The family Caristiidae, commonly known as manefishes or veilfins, includes several species of mesopelagic, oceanic fishes found throughout the major ocean basins of the world. We present herein the second part of our revision of the family, including all of the “large-mouth” species, which are distinguished from other members of the family by having a narrow suborbital space and a long upper jaw that extends to mid-orbit or beyond and which is visible externally, not covered by the thin bones of the suborbital series. This group, which is comprised of the genera Platyberyx and Caristius, is described in full, including descriptions of five new species. The genus Platyberyx, which includes six species, three of which are newly described, is distinguished from all other caristiid genera by the presence of a conspicuous lateral line with large scales. The genus Caristius, with four species, two of which are newly described, is distinguished from Platyberyx by the absence of a conspicuous lateral line and by the presence of serrated ventral caudal-fin rays. Species in both genera are distinguished from each other on the basis of meristics, morphometrics, dentition, and gill-raker morphology.
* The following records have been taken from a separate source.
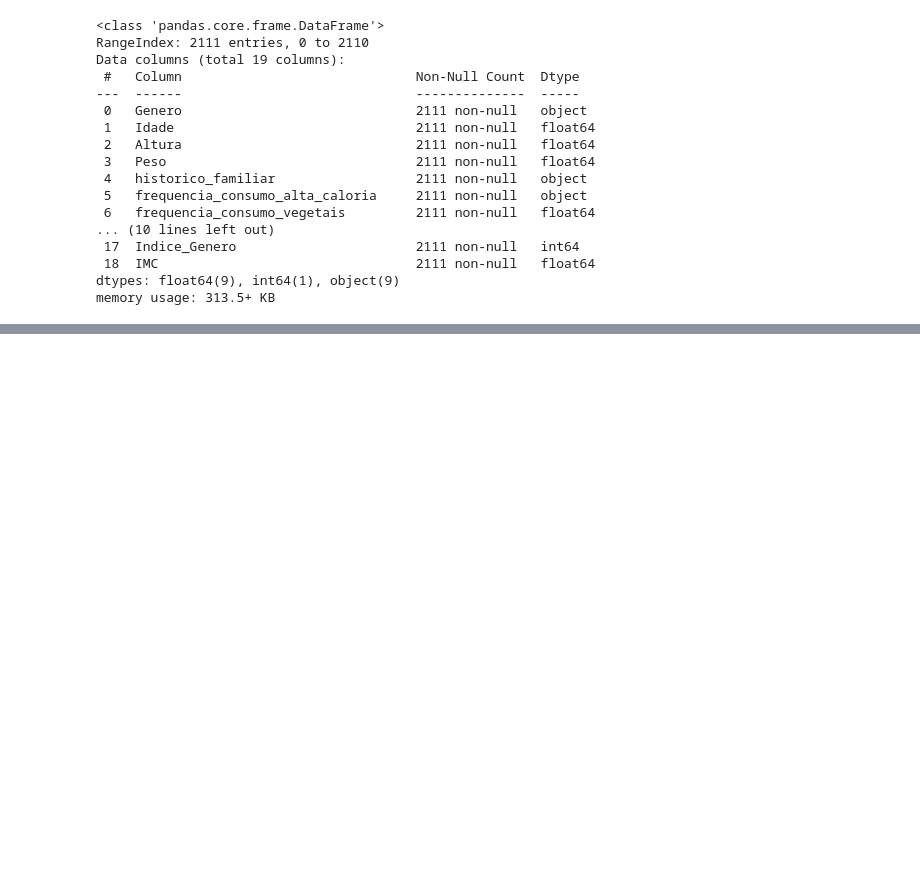
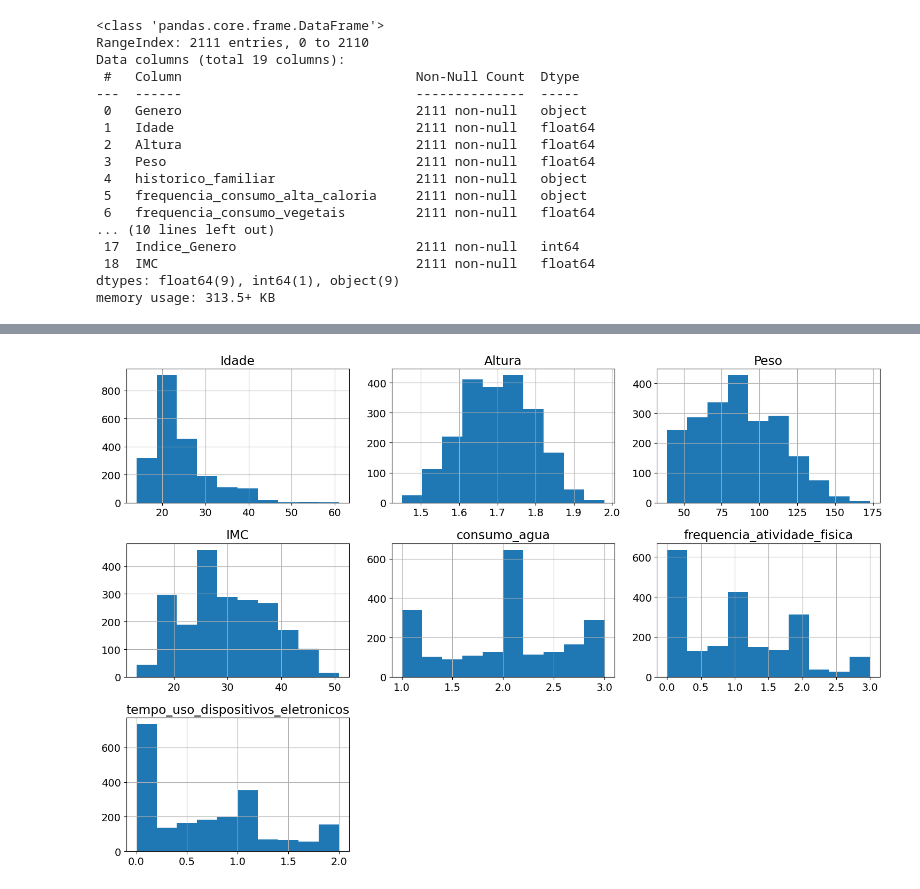
Before and after one commit to LuFeMa33/PosTech_DataVizProductModels, a Jupyter notebook: analise.ipynb, the cells around one changed output, grey strips where cells are left out. Drawn from its saved outputs; the diff is of its cells as text; code cells hidden in the pictures; blank space fills up the shorter version.

```diff
--- a/analise.ipynb
+++ b/analise.ipynb
@@ -155,0 +343,17 @@ memory usage: 313.5+ KB
+# %%
+colunas = [
+    'Idade',
+    'Altura',
+    'Peso',
+    'IMC',
+    'consumo_agua',
+    'frequencia_atividade_fisica',
+    'tempo_uso_dispositivos_eletronicos'
+]
+
+df_obesidade[colunas].hist(figsize=(15,10))
+
+plt.tight_layout()
+plt.show()
+# %% [output]
+[figure, added]
```
Also changed, not shown: parts of 98 cells of this notebook.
Most of the species described here are relatively widespread; species of Platyberyx appear to be more common in the Atlantic basin, while Caristius is more common in the Pacific.

You do not currently have access to this content.